**Task instructions**
Go through the entries below and copy every line that holds the word "https".

Records from a collection

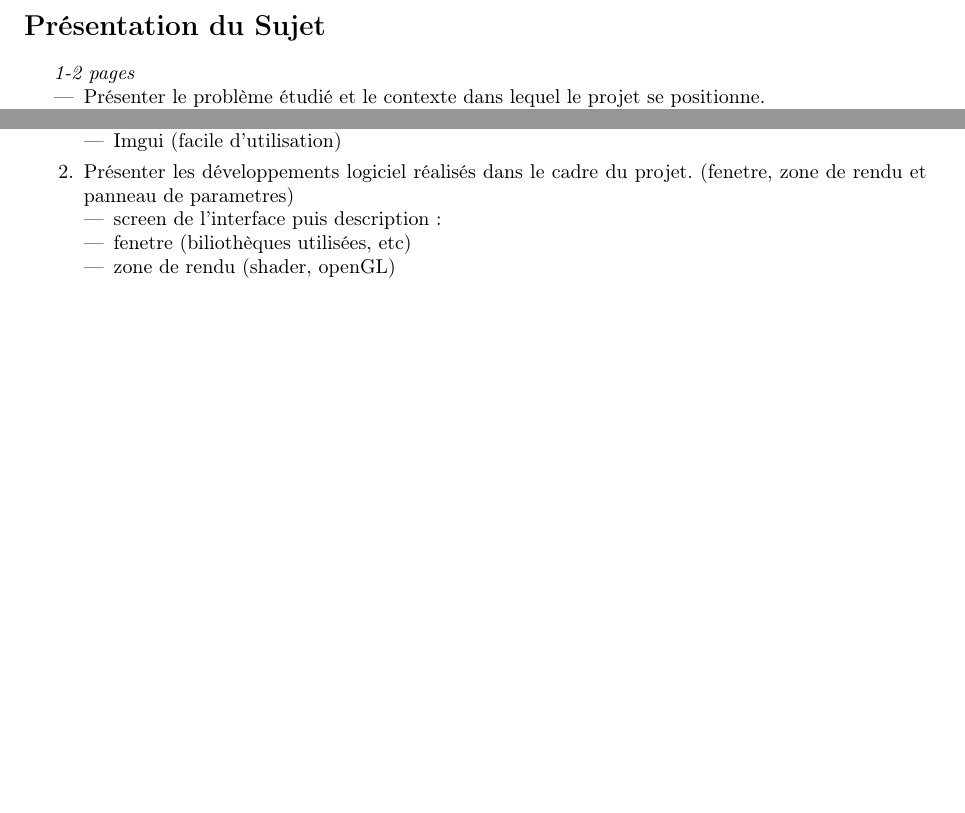
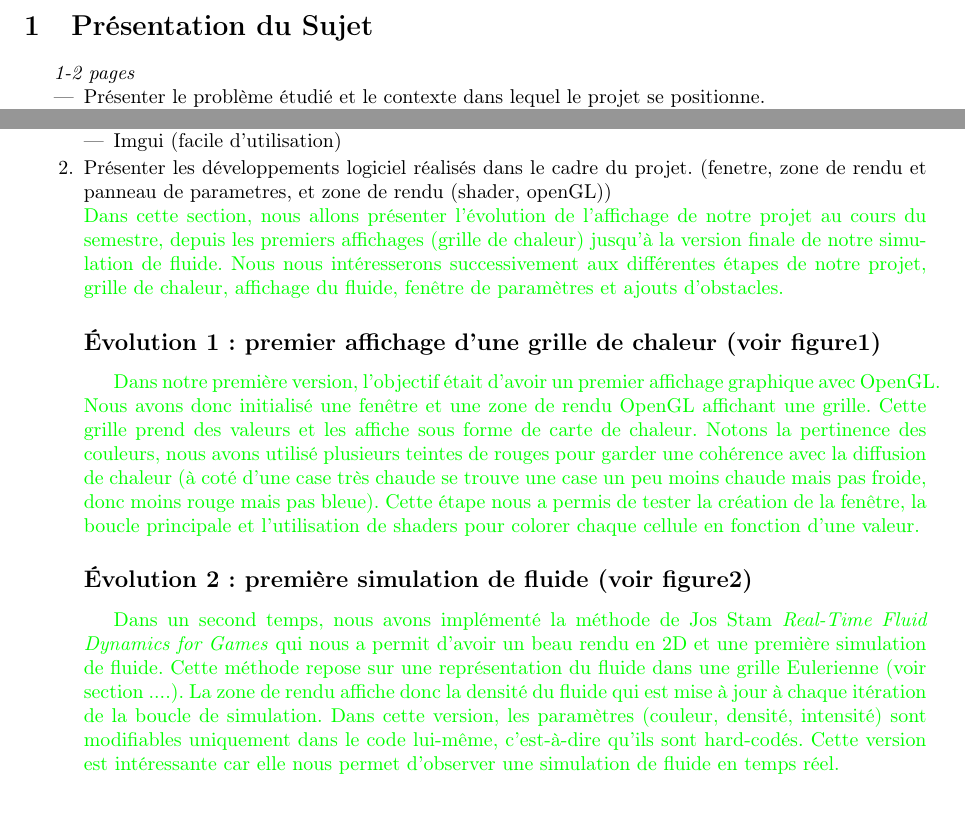
Before and after one commit to Triplaqs/Fluid-Simulation, a LaTeX paper (Rapport_final.tex): two parts of page 3 of 5 before the commit and two parts of page 3 of 7 after it, joined at a grey line, cut so that both start at the same text, the shorter picture padded with empty space. Compiled offline with pdfLaTeX.

Commit message:
ajout de la section présentation du développement réalisé

```diff
--- a/Rapport_final.tex
+++ b/Rapport_final.tex
@@ -10,6 +10,15 @@
 \usepackage[T1]{fontenc}      % Police contenant les caractères français
 \usepackage[francais]{babel}
 \usepackage{fullpage}
+\usepackage{xcolor}
+\usepackage{hyperref} %pour les liens
+\usepackage{float}
+
+
+
+
+
+
 
 
 
@@ -94,10 +103,19 @@ Université de Montpellier.}
     \item Imgui (facile d'utilisation)
 \end{itemize}
 
-\item Présenter les développements logiciel réalisés dans le cadre du projet. (fenetre, zone de rendu et panneau de parametres)
-\begin{itemize}
-    \item screen de l'interface puis description :
-    \item fenetre (biliothèques utilisées, etc)
-    \item zone de rendu (shader, openGL)
-    \item panneau de parametres (imgui)
-\end{itemize}
+\item Présenter les développements logiciel réalisés dans le cadre du projet. (fenetre, zone de rendu et panneau de parametres, et zone de rendu (shader, openGL)) \\
+    {\color{green}Dans cette section, nous allons présenter l'évolution de l'affichage de notre projet au cours du semestre,
+    depuis les premiers affichages (grille de chaleur) jusqu'à la version finale de notre
+    simulation de fluide.
+    Nous nous intéresserons successivement aux différentes étapes de notre projet, grille de chaleur,
+    affichage du fluide, fenêtre de paramètres et ajouts d'obstacles.}
+
+    \subsection*{Évolution 1 : premier affichage d'une grille de chaleur (voir figure1)}
+
+    {\color{green}Dans notre première version, l'objectif était d'avoir un premier affichage graphique avec OpenGL.
+    Nous avons donc initialisé une fenêtre et une zone de rendu OpenGL affichant une grille.
+    Cette grille prend des valeurs et les affiche sous forme de carte de chaleur. Notons la pertinence des couleurs,
+    nous avons utilisé plusieurs teintes de rouges pour garder une cohérence avec la diffusion de chaleur (à coté
+    d'une case très chaude se trouve une case un peu moins chaude mais pas froide, donc moins rouge mais pas bleue).
+    Cette étape nous a permis de tester la création de la fenêtre, la boucle principale
+    et l'utilisation de shaders pour colorer chaque cellule en fonction d'une valeur.}
@@ -103,0 +127,11 @@ Université de Montpellier.}
+    \label{evolution1}
+    \end{figure}
+
+    \subsection*{Évolution 2 : première simulation de fluide (voir figure2)}
+    {\color{green}Dans un second temps, nous avons implémenté la méthode de Jos Stam \emph{Real-Time
+    Fluid Dynamics for Games} qui nous a permit d'avoir un beau rendu en 2D et une première simulation de fluide.
+    Cette méthode repose sur une représentation du fluide dans une grille Eulerienne (voir section ....). La zone de rendu
+    affiche donc la densité du fluide qui est mise à jour à chaque itération de la boucle de simulation. Dans
+    cette version, les paramètres  (couleur, densité, intensité) sont modifiables uniquement dans le
+    code lui‑même, c’est‑à‑dire qu’ils sont hard‑codés. Cette version est intéressante car elle nous permet
+    d'observer une simulation de fluide en temps réel.}
@@ -103,0 +147 @@ Université de Montpellier.}
+    {\color{green}Nous avons ensuite ajouté un panneau de paramètres en utilisant la bibliothéque ImGui.
```
Also changed, not shown: Rapport_final.tex (49 more changed lines).
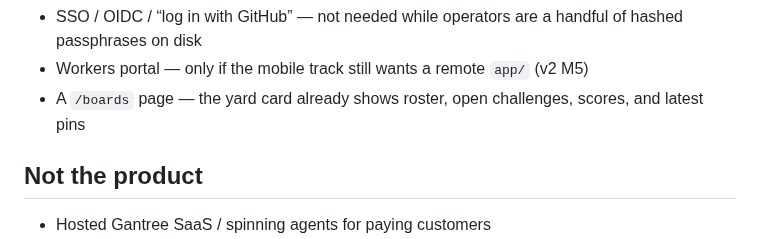
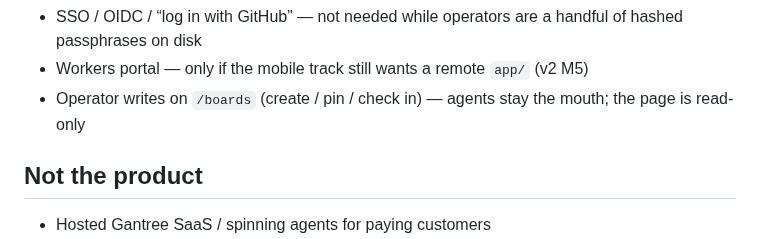
Before and after one commit to shotah/gantree, a Markdown page: todo.md, the part around the change. Rendered like a GitHub page.

```diff
--- a/todo.md
+++ b/todo.md
@@ -1096,8 +1096,8 @@ Only after M0–M2 have named tiles and one real watch.
   are a handful of hashed passphrases on disk
 - Workers portal — only if the mobile track still wants a remote
   `app/` (v2 M5)
-- A `/boards` page — the yard card already shows roster, open
-  challenges, scores, and latest pins
+- Operator writes on `/boards` (create / pin / check in) — agents stay
+  the mouth; the page is read-only
 
 ## Not the product
 
```
Also changed, not shown: docs/architecture.md (+7 -5 lines), docs/console.md (+13 -10 lines), assets/docs/boards-page.png (added), 14 other files.
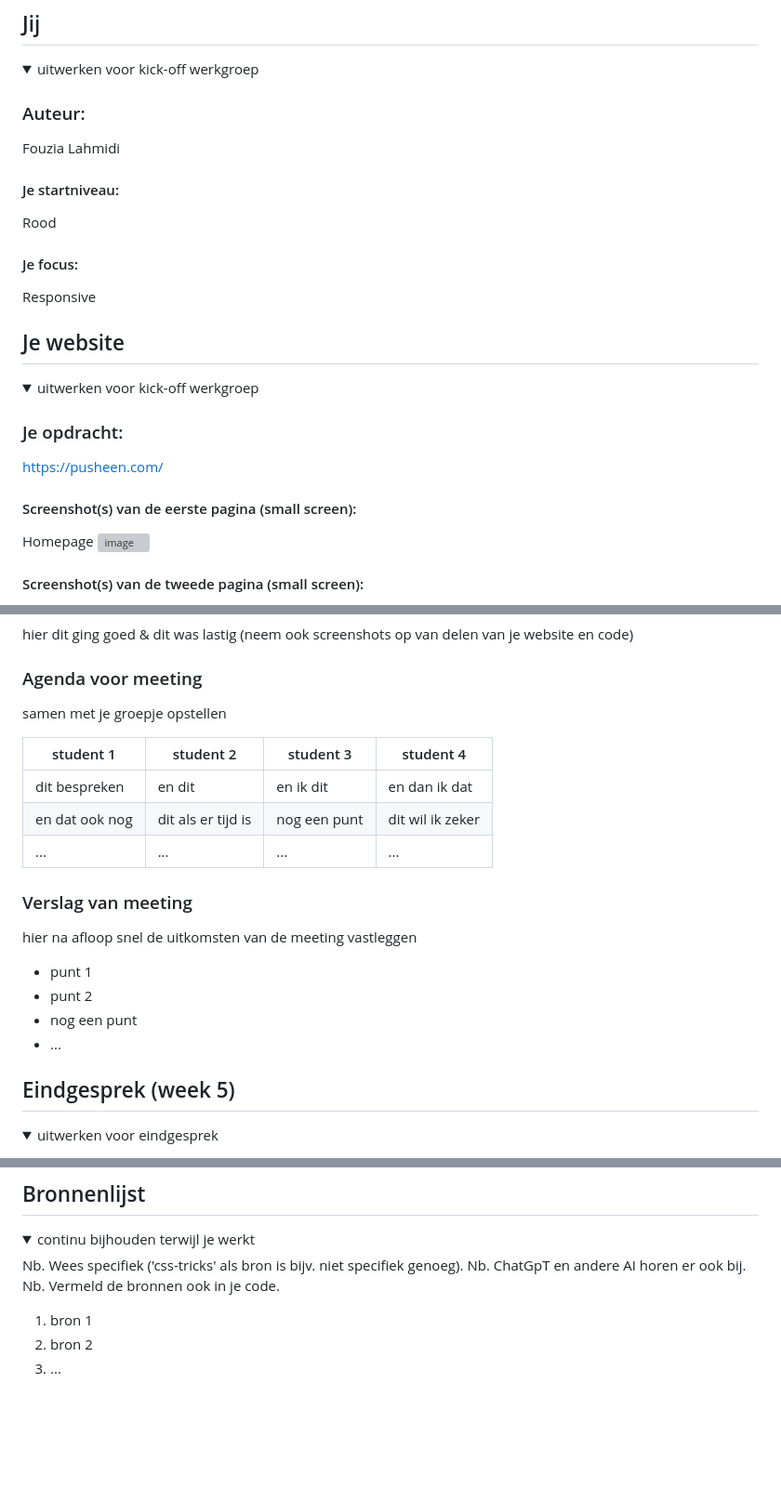
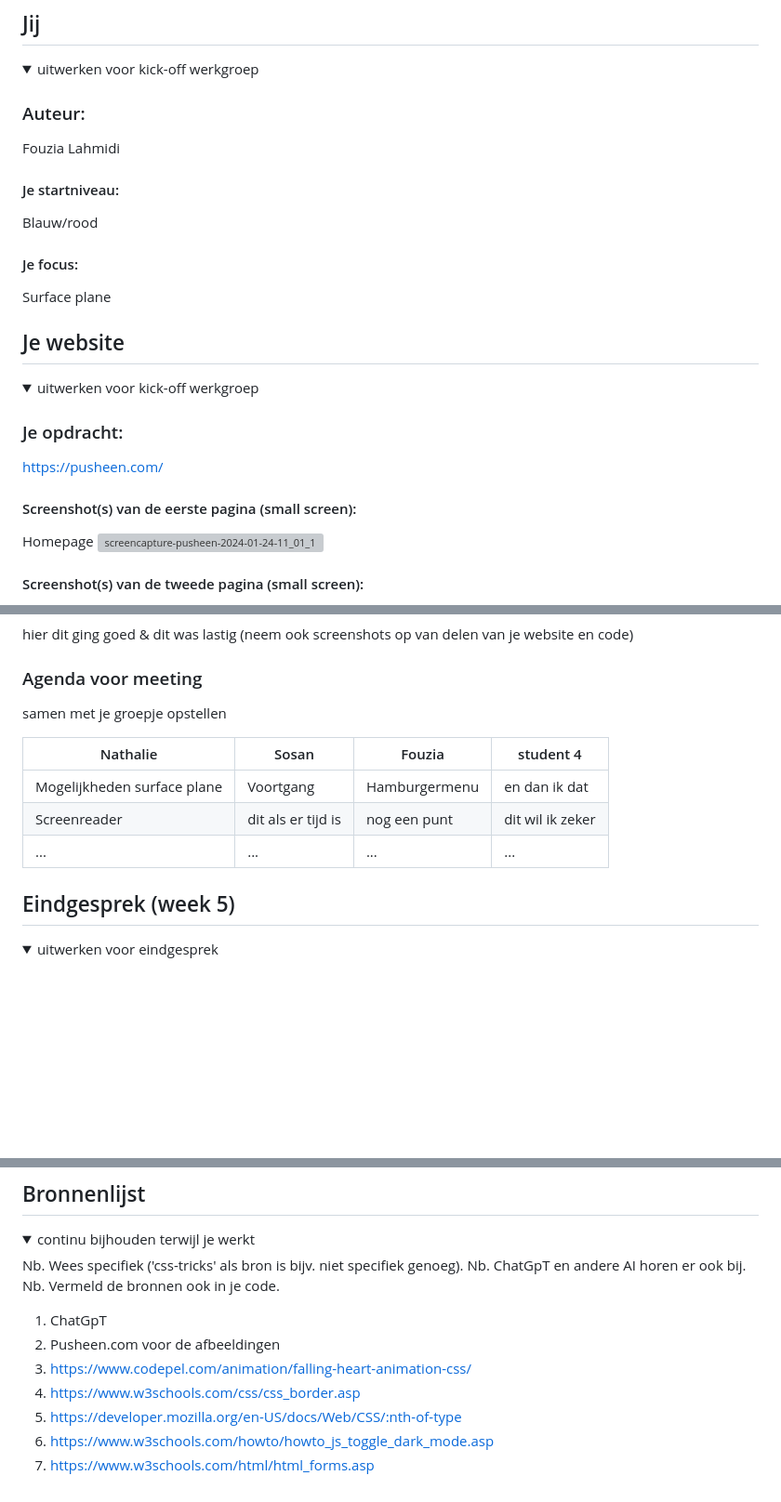
Before and after one commit to fouzialhmdi/BlokWeb, a Markdown page: README.md, 3 parts joined by grey strips. Shown: that part at 93% size. GitHub-like rendering; folded sections open; blank space fills up the shorter version; grey boxes are pictures that could not be loaded.

```diff
--- a/README.md
+++ b/README.md
@@ -19,10 +19,9 @@ Nb. Door *open* toe te voegen aan een *details* element kun je deze standaard op
  Fouzia Lahmidi
 
   #### Je startniveau:
-Rood
-
+Blauw/rood
   #### Je focus:
-Responsive
+Surface plane
 </details>
 
 
@@ -38,6 +37,7 @@ Responsive
 https://pusheen.com/
   #### Screenshot(s) van de eerste pagina (small screen):
 Homepage
-![image](https://github.com/fouzialhmdi/FED/assets/112877092/c64cc8df-1c65-4891-b6e6-ee219651392c)
+![screencapture-pusheen-2024-01-24-11_01_15](https://github.com/fouzialhmdi/FED/assets/112877092/66efdfa4-c397-4ad3-87a6-ce0242b5c1dd)
+
 
   #### Screenshot(s) van de tweede pagina (small screen):
@@ -186,20 +186,13 @@ De screenreader is lastig te volgen. Ik kan er niet altijd uithalen wat de scree
   ### Agenda voor meeting
   samen met je groepje opstellen
 
-  | student 1      | student 2          | student 3    | student 4        |
+  | Nathalie      | Sosan         | Fouzia    | student 4        |
   | ---            | ---                | ---          | ---              |
-  | dit bespreken  | en dit             | en ik dit    | en dan ik dat    |
-  | en dat ook nog | dit als er tijd is | nog een punt | dit wil ik zeker |
+  | Mogelijkheden surface plane  | Voortgang             | Hamburgermenu   | en dan ik dat    |
+  | Screenreader | dit als er tijd is | nog een punt | dit wil ik zeker |
   | ...            | ...                | ...          | ...              |
 
 
-  ### Verslag van meeting
-  hier na afloop snel de uitkomsten van de meeting vastleggen
-
-  - punt 1
-  - punt 2
-  - nog een punt
-  - ...
 
 </details>
 
@@ -241,8 +234,12 @@ De screenreader is lastig te volgen. Ik kan er niet altijd uithalen wat de scree
   Nb. ChatGpT en andere AI horen er ook bij.
   Nb. Vermeld de bronnen ook in je code.
 
-  1. bron 1
-  2. bron 2
-  3. ...
+  1. ChatGpT
+  2. Pusheen.com voor de afbeeldingen
+  3. https://www.codepel.com/animation/falling-heart-animation-css/
+  4. https://www.w3schools.com/css/css_border.asp
+  5. https://developer.mozilla.org/en-US/docs/Web/CSS/:nth-of-type
+  6. https://www.w3schools.com/howto/howto_js_toggle_dark_mode.asp
+  7. https://www.w3schools.com/html/html_forms.asp
 
 </details>
```
Also changed, not shown: other parts of README.md (+2 -2 lines).
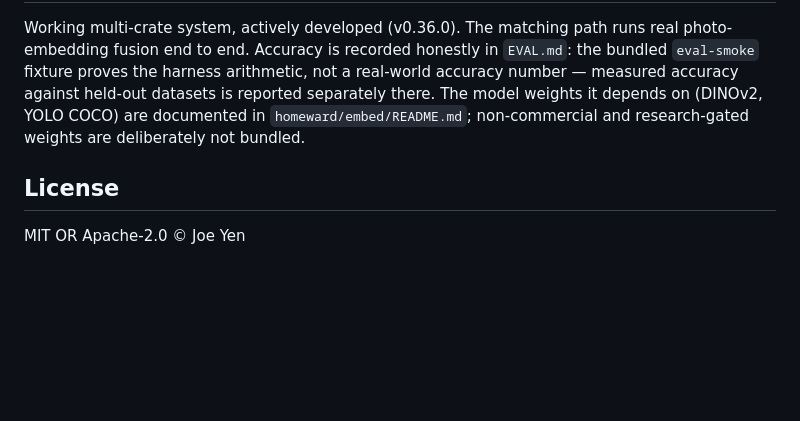
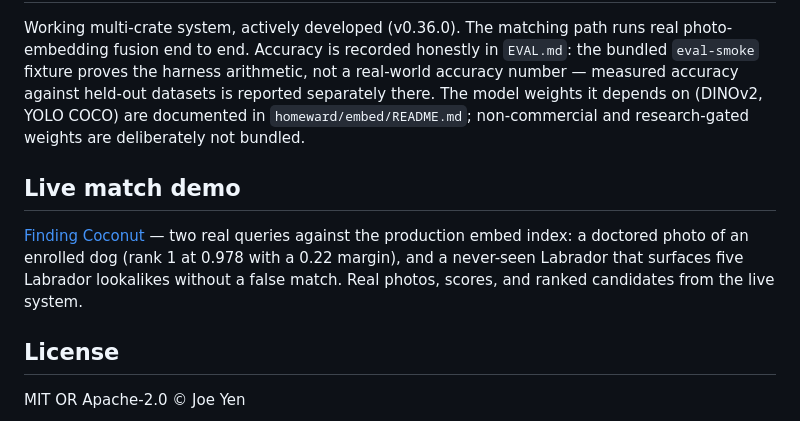
Before and after one commit to j0yen/homeward, a Markdown page: README.md, the part around the change. GitHub-like rendering; blank space fills up the shorter version.

Commit message:
docs(wall): link the Finding Coconut live match demo

```diff
--- a/README.md
+++ b/README.md
@@ -58,6 +58,10 @@ Configuration lives in `~/.config/homeward/homeward.env` (see `deploy/homeward.e
 
 Working multi-crate system, actively developed (v0.36.0). The matching path runs real photo-embedding fusion end to end. Accuracy is recorded honestly in `EVAL.md`: the bundled `eval-smoke` fixture proves the harness arithmetic, not a real-world accuracy number — measured accuracy against held-out datasets is reported separately there. The model weights it depends on (DINOv2, YOLO COCO) are documented in `homeward/embed/README.md`; non-commercial and research-gated weights are deliberately not bundled.
 
+## Live match demo
+
+[Finding Coconut](https://claude.ai/code/artifact/cf3fc099-3138-4080-84d6-672741d83770) — two real queries against the production embed index: a doctored photo of an enrolled dog (rank 1 at 0.978 with a 0.22 margin), and a never-seen Labrador that surfaces five Labrador lookalikes without a false match. Real photos, scores, and ranked candidates from the live system.
+
 ## License
 
 MIT OR Apache-2.0 © Joe Yen
```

**Output below**
 https://pusheen.com/
-![image](https://github.com/fouzialhmdi/FED/assets/112877092/c64cc8df-1c65-4891-b6e6-ee219651392c)
+![screencapture-pusheen-2024-01-24-11_01_15](https://github.com/fouzialhmdi/FED/assets/112877092/66efdfa4-c397-4ad3-87a6-ce0242b5c1dd)
+  3. https://www.codepel.com/animation/falling-heart-animation-css/
+  4. https://www.w3schools.com/css/css_border.asp
+  5. https://developer.mozilla.org/en-US/docs/Web/CSS/:nth-of-type
+  6. https://www.w3schools.com/howto/howto_js_toggle_dark_mode.asp
+  7. https://www.w3schools.com/html/html_forms.asp
+[Finding Coconut](https://claude.ai/code/artifact/cf3fc099-3138-4080-84d6-672741d83770) — two real queries against the production embed index: a doctored photo of an enrolled dog (rank 1 at 0.978 with a 0.22 margin), and a never-seen Labrador that surfaces five Labrador lookalikes without a false match. Real photos, scores, and ranked candidates from the live system.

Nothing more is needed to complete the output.